Thad McBride advises public and private companies on the legal considerations essential to successful business operations in a global marketplace. He focuses his practice on counseling clients on compliance with U.S. export regulations (ITAR and EAR), economic sanctions and embargoes, import controls (CBP)…

Thad McBride advises public and private companies on the legal considerations essential to successful business operations in a global marketplace. He focuses his practice on counseling clients on compliance with U.S. export regulations (ITAR and EAR), economic sanctions and embargoes, import controls (CBP), and the Foreign Corrupt Practices Act (FCPA). He also advises clients on anti-boycott controls, and assists companies with matters involving the Committee on Foreign Investment in the United States (CFIUS). Thad supports international companies across a range of industries, including aviation, automotive, defense, energy, financial services, manufacturing, medical devices, oilfield services, professional services, research and development, retail, and technology.
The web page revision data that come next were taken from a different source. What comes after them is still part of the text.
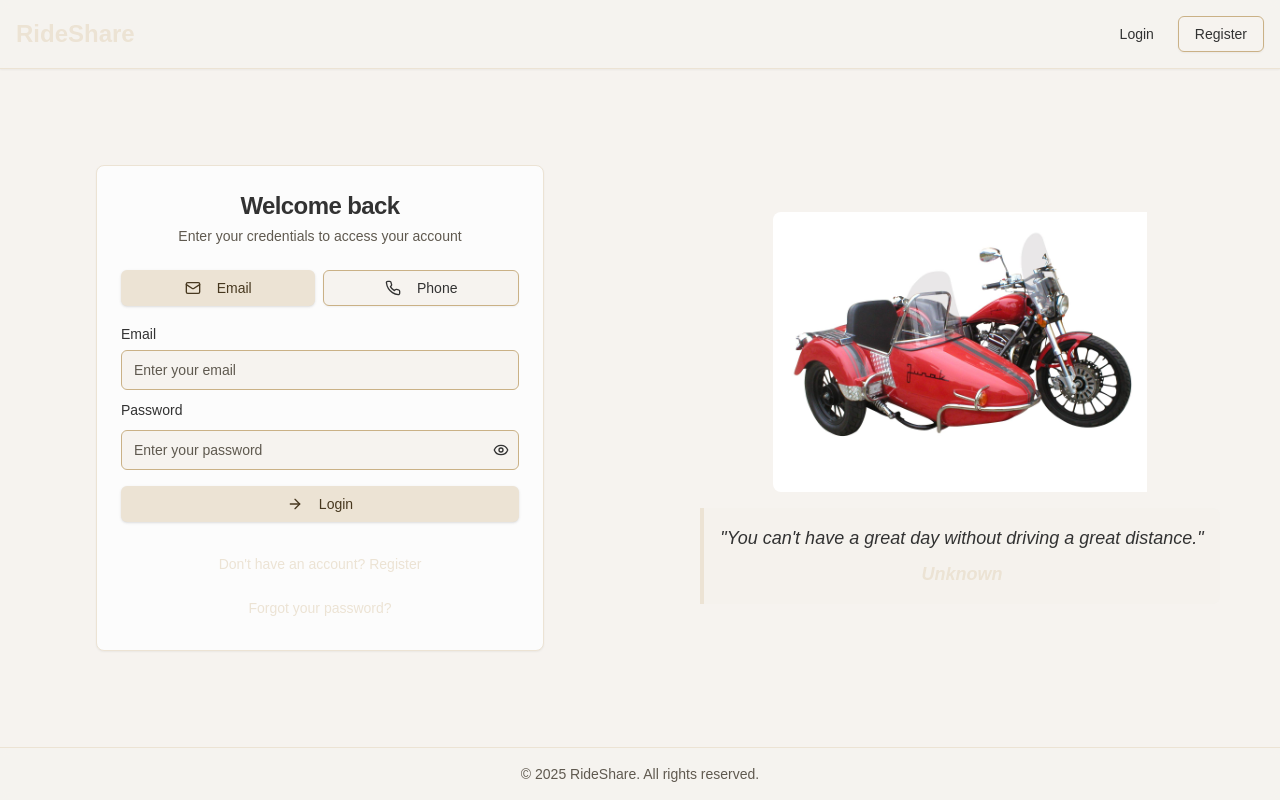
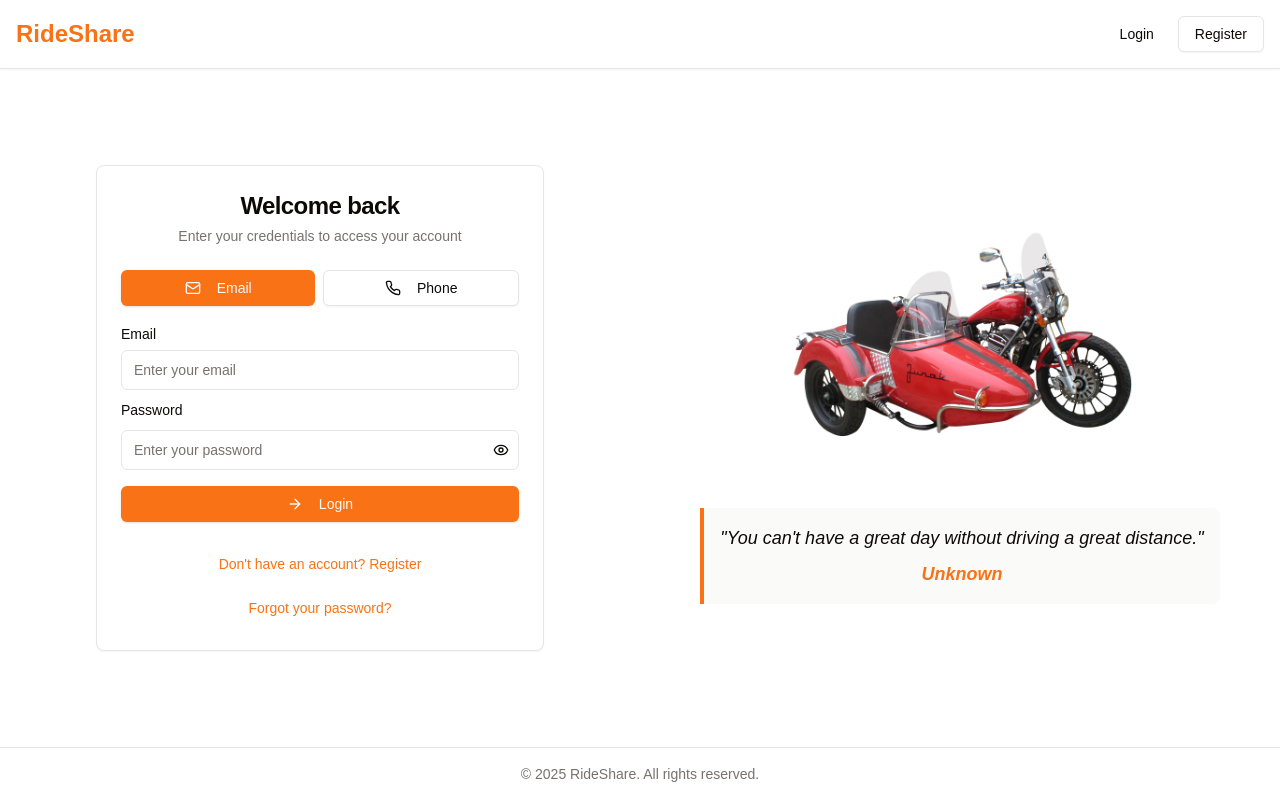
Before and after one commit to FelixRobb/ride-share-app, a Next.js app: page /login in a window 1280 px wide. Built offline with nearby package versions, Linux system fonts and the light colour scheme; no server answers.

Commit message:
update globals.css

```diff
--- a/src/app/globals.css
+++ b/src/app/globals.css
@@ -7,62 +7,51 @@ body {
 }
 
 @layer base {
-    :root {
-      --background: 37.5 29% 95%;
-      --foreground: 0 0% 19.61%;
-      --muted: 37 23% 94%;
-      --muted-foreground: 37 9% 34%;
-      --popover: 0 0% 99%;
-      --popover-foreground: 0 0% 19.61%;
-      --card: 0 0% 99%;
-      --card-foreground: 0 0% 19.61%;
-      --border: 37.5 38.71% 87.84%;
-      --input: 37.5 39% 66%;
-      --primary: 37 39% 88%;
-      --primary-foreground: 37.5 39% 20%;
-      --secondary: 273.96 22% 91.65%;
-      --secondary-foreground: 273.33 21% 15%;
-      --accent: 37 13% 88%;
-      --accent-foreground: 37 13% 28%;
-      --destructive: 4.53 86.47% 65.89%;
-      --destructive-foreground: 0 0% 100%;
-      --ring: 37.5 38.71% 87.84%;
-      --chart-1: 37 39% 88%;
-      --chart-2: 273.96 22% 91.65%;
-      --chart-3: 37 13% 88%;
-      --chart-4: 273.96 22% 94.65%;
-      --chart-5: 37 42% 88%;
-      --radius: 0.5rem;
-    }
-
-    .dark {
-      --background: 37 56% 1%;
-      --foreground: 37 32% 99%;
-      --muted: 37 23% 6%;
-      --muted-foreground: 37 9% 66%;
-      --popover: 37 56% 2%;
-      --popover-foreground: 0 0% 100%;
-      --card: 37 56% 2%;
-      --card-foreground: 0 0% 100%;
-      --border: 37 9% 12%;
-      --input: 37 9% 12%;
-      --primary: 37 39% 88%;
-      --primary-foreground: 37 39% 28%;
-      --secondary: 37 12% 13%;
-      --secondary-foreground: 37 12% 73%;
-      --accent: 37 12% 13%;
-      --accent-foreground: 37 12% 73%;
-      --destructive: 18 88% 52%;
-      --destructive-foreground: 0 0% 100%;
-      --ring: 37 39% 88%;
-      --chart-1: 37 39% 88%;
-      --chart-2: 37 12% 13%;
-      --chart-3: 37 12% 13%;
-      --chart-4: 37 12% 16%;
-      --chart-5: 37 42% 88%;
-    }
+  :root {
+    --background: 0 0% 100%;
+    --foreground: 20 14.3% 4.1%;
+    --muted: 60 4.8% 95.9%;
+    --muted-foreground: 25 5.3% 44.7%;
+    --popover: 0 0% 100%;
+    --popover-foreground: 20 14.3% 4.1%;
+    --card: 0 0% 100%;
+    --card-foreground: 20 14.3% 4.1%;
+    --border: 20 5.9% 90%;
+    --input: 20 5.9% 90%;
+    --primary: 24.6 95% 53.1%;
+    --primary-foreground: 60 9.1% 97.8%;
+    --secondary: 60 4.8% 95.9%;
+    --secondary-foreground: 24 9.8% 10%;
+    --accent: 60 4.8% 95.9%;
+    --accent-foreground: 24 9.8% 10%;
+    --destructive: 0 84.2% 60.2%;
+    --destructive-foreground: 60 9.1% 97.8%;
+    --ring: 24.6 95% 53.1%;
+    --radius: 0.5rem;
   }
 
+  .dark {
+    --background: 20 0.22% 1.54%;
+    --foreground: 60 9.1% 97.8%;
+    --muted: 12 6.5% 15.1%;
+    --muted-foreground: 24 5.4% 63.9%;
+    --popover: 20 0% 0%;
+    --popover-foreground: 60 9.1% 97.8%;
+    --card: 20 13.15% 0.68%;
+    --card-foreground: 60 9.1% 97.8%;
+    --border: 12 14.86% 12.05%;
+    --input: 12 6.5% 15.1%;
+    --primary: 20.5 87.65% 48.37%;
+    --primary-foreground: 60 9.1% 97.8%;
+    --secondary: 12 4.35% 22.12%;
+    --secondary-foreground: 60 9.1% 97.8%;
+    --accent: 12 6.79% 15.13%;
+    --accent-foreground: 60 9.1% 97.8%;
+    --destructive: 0 77.43% 45.95%;
+    --destructive-foreground: 60 9.1% 97.8%;
+    --ring: 20.5 90.2% 48.2%;
+  }
+}
 
 @layer base {
   * {
```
Beyond advising on day-to-day compliance matters, Thad regularly assists clients in investigations and enforcement actions brought by government agencies, including the U.S. Department of Justice (DOJ), the U.S. Treasury Department Office of Foreign Assets Control (OFAC), the U.S. State Department Directorate of Defense Trade Controls (DDTC), Customs and Border Protection (CBP), the U.S. Commerce Department Bureau of Industry & Security (BIS), and the Securities & Exchange Commission.